No doubt work will continue in order to resolve the mysteries surrounding cytoplasmic incompatibility as its applications in biocontrol could be lucrative.


  1. Werren, J.H, Baldo, L and Clark, M.E (2008) Wolbachia: master manipulators of invertebrate biology, NATURE REVIEWS MICROBIOLOGY 6: 741-751.
  2. Serbus, L.R, Casper-Lindley, C., Landmann, F. and Sullivan, W. (2008) The Genetics and Cell Biology of Wolbachia- Host Interactions, Annual Review of Genetics 42: 683 -707.
  3. Werren. J.H (1997) Biology of Wolbachia, Annual Review of Entomology 42:587-609.
  4. Poinsot et al. (2003) On the mechanism of Wolbachia-induced cytoplasmic incompatibility: confronting the models with facts, Bioessays 25: 259-265.
  5. Kose, H and Karr T.L. (1995) Organization of Wolbachia pipientis in the Drosophila fertilized egg and embryo revealed by anti-Wolbachia monoclonal antibody, Mech Dev 5:275-288.
  6. Callaini, G., Dallai .R and Ripardelli MG. (1997)Wolbachia induced delay of paternal chromatin condensation does not prevent maternal chromosomes from entering anaphase in incompatible crosses in Drosophila simulans, The Jounal of Cell Science 110:271-280.
  7. Tram, U and Sullivan, W. (2002) Role of delayed nuclear envelope breakdown and mitosis in Wolbachia-induced cytoplasmic incompatibility. Science 296:1124-1126.
  8. Zabalou, S. et al. Multiple rescue factors within a Wolbachia strain. Genetics 178, 2145-2160 (2008).
  9. Poinsot D, Bourtzis K, Markakis G, Savakis C, Mercot H. (1998) Wolbachia transfer from Drosophila melanogaster into D. simulans: host effect and Cytoplasmic Incompatibility relationships, Genetics 150:227-237.
  10. Werren. J.H (1997) Biology of Wolbachia, Annual Review of Entomology 42:587-609.
  11. Montenegro. H et al, (2006) Fitness effects of Wolbachia and Spiroplasma in Drosophila melanogaster, Genetica 127:207-215.
  12. Fry, A.J, Palmer. M.R, and Rand. D.M (2004) Variable fitness effects of Wolbachia infection in Drosophila melanogaster, Heredity 93, 379-389.
  13. Telschow. A, Hammerstein. P. and Werren. J.H (2005) The Effect of Wolbachia versus Genetic Incompatibilities on Reinforcement and Speciation, Evolution 59:1607-1619
  14. Engelstädter. J. and Telschow. A. (2009) Cytoplasmic incompatibility and host population structure, Heredity 103: 196-207
  15. Charlat et al. (2003) Evolutionary consequences of Wolbachia infections, Trends in Genetics 19 (4).

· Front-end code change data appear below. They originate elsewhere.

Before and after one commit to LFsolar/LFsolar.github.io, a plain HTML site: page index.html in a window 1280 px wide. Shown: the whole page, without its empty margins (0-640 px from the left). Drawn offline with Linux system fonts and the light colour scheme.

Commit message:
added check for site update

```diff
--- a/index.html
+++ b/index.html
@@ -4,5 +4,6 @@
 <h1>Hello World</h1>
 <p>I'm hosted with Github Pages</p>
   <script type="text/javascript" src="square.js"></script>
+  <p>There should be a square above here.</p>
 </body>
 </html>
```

  16. Mochiah. M.B, Ngi-Song. A. J, Overholt. W.A and Stouthamer. R. (2002) Wolbachia infection in Cotesia sesamiae (Hymenoptera: Braconidae) causes cytoplasmic incompatibility: implications for biological control Elsevier Science 25: 74-80.

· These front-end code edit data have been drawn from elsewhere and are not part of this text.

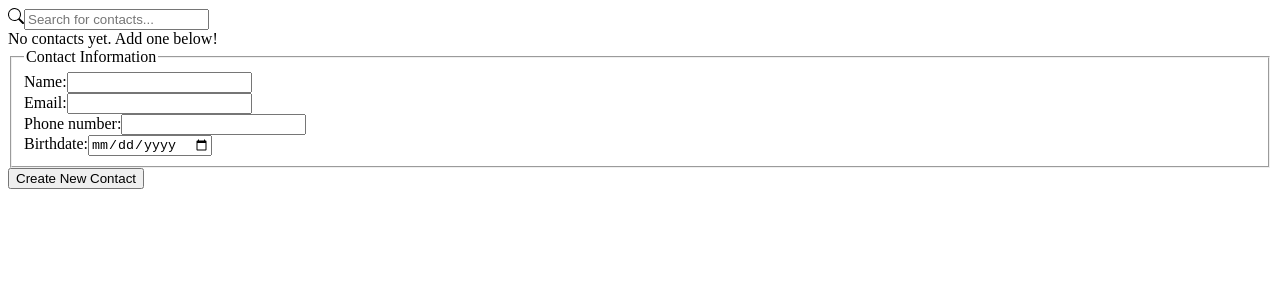
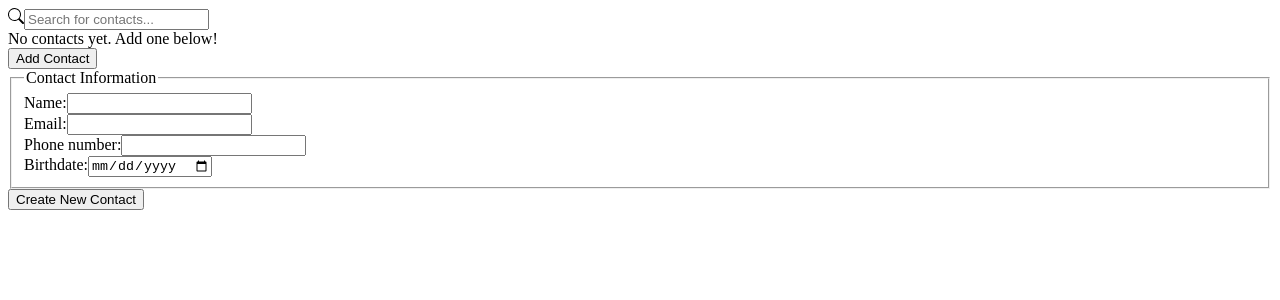
Before and after one commit to lana-bu/contactbook_webapp, a React (Vite) app: page / in a window 1280 px wide. Shown: the top 300 px of the page. Built offline with nearby package versions, Linux system fonts and the light colour scheme.

Commit message:
button to toggle (show) popup (form)

```diff
--- a/src/App.jsx
+++ b/src/App.jsx
@@ -33,6 +33,7 @@ function App() {
     <>
       <SearchBar onSearchChange={searchChangeHandler} />
       <ContactList allItems={contacts} items={filteredContacts} search={searchTerm} contactToDelete={deleteContactHandler} />
+      <button class="btn">Add Contact</button>
       <ContactForm onAddContact={addContactHandler}/>
     </>
   );
```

  17. Dobson. S. L, Fox. C.W and Jiggins. F.M (2002) The effect of Wolbachia-induced cytoplasmic incompatibility on host population size in natural and manipulated systems, Proc. Biol. Sci. 269: 437-445
  18. Ioannidis. P and Bourtzis. K (2007) Insect symbionts and applications: The paradigm of cytoplasmic incompatibility-inducing Wolbachia Entomological Research 37: 125-138
  19. Laven. H (1967) Eradication of Culex pipiens fatigans through cyoplasmic incompatibility, Nature 216: 383-384.
  21. Markov et al (2009) Symbiotic bacteria affect mating choice in Drosophila melanogaster, Animal Behaviour 77, 1011-1017
  22. JOHN H. WERREN, WAN ZHANG AND LI RONG GUO(1995) Evolution and phylogeny of Wolbachia: reproductive parasites of arthropods, Proc. R. Soc. Lond. B 261, 55-71